Code change snippets

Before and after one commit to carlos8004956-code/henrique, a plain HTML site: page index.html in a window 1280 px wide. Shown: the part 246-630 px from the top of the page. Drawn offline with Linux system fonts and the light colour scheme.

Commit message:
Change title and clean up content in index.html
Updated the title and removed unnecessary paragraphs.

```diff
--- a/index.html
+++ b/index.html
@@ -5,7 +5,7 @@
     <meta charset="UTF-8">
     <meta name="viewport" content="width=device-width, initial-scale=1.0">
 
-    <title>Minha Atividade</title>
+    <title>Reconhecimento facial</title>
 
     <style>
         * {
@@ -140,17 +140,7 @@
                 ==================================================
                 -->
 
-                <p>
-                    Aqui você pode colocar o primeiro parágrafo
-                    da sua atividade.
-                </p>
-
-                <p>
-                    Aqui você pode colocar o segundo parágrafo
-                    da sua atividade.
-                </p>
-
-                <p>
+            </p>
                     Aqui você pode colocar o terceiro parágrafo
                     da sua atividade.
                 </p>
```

» **ACTIVITY**
I would like you to return every entry exactly, with nothing changed.

» **EXERCISE SOLUTION**
Before and after one commit to carlos8004956-code/henrique, a plain HTML site: page index.html in a window 1280 px wide. Shown: the part 246-630 px from the top of the page. Drawn offline with Linux system fonts and the light colour scheme.

Commit message:
Change title and clean up content in index.html
Updated the title and removed unnecessary paragraphs.

```diff
--- a/index.html
+++ b/index.html
@@ -5,7 +5,7 @@
     <meta charset="UTF-8">
     <meta name="viewport" content="width=device-width, initial-scale=1.0">
 
-    <title>Minha Atividade</title>
+    <title>Reconhecimento facial</title>
 
     <style>
         * {
@@ -140,17 +140,7 @@
                 ==================================================
                 -->
 
-                <p>
-                    Aqui você pode colocar o primeiro parágrafo
-                    da sua atividade.
-                </p>
-
-                <p>
-                    Aqui você pode colocar o segundo parágrafo
-                    da sua atividade.
-                </p>
-
-                <p>
+            </p>
                     Aqui você pode colocar o terceiro parágrafo
                     da sua atividade.
                 </p>
```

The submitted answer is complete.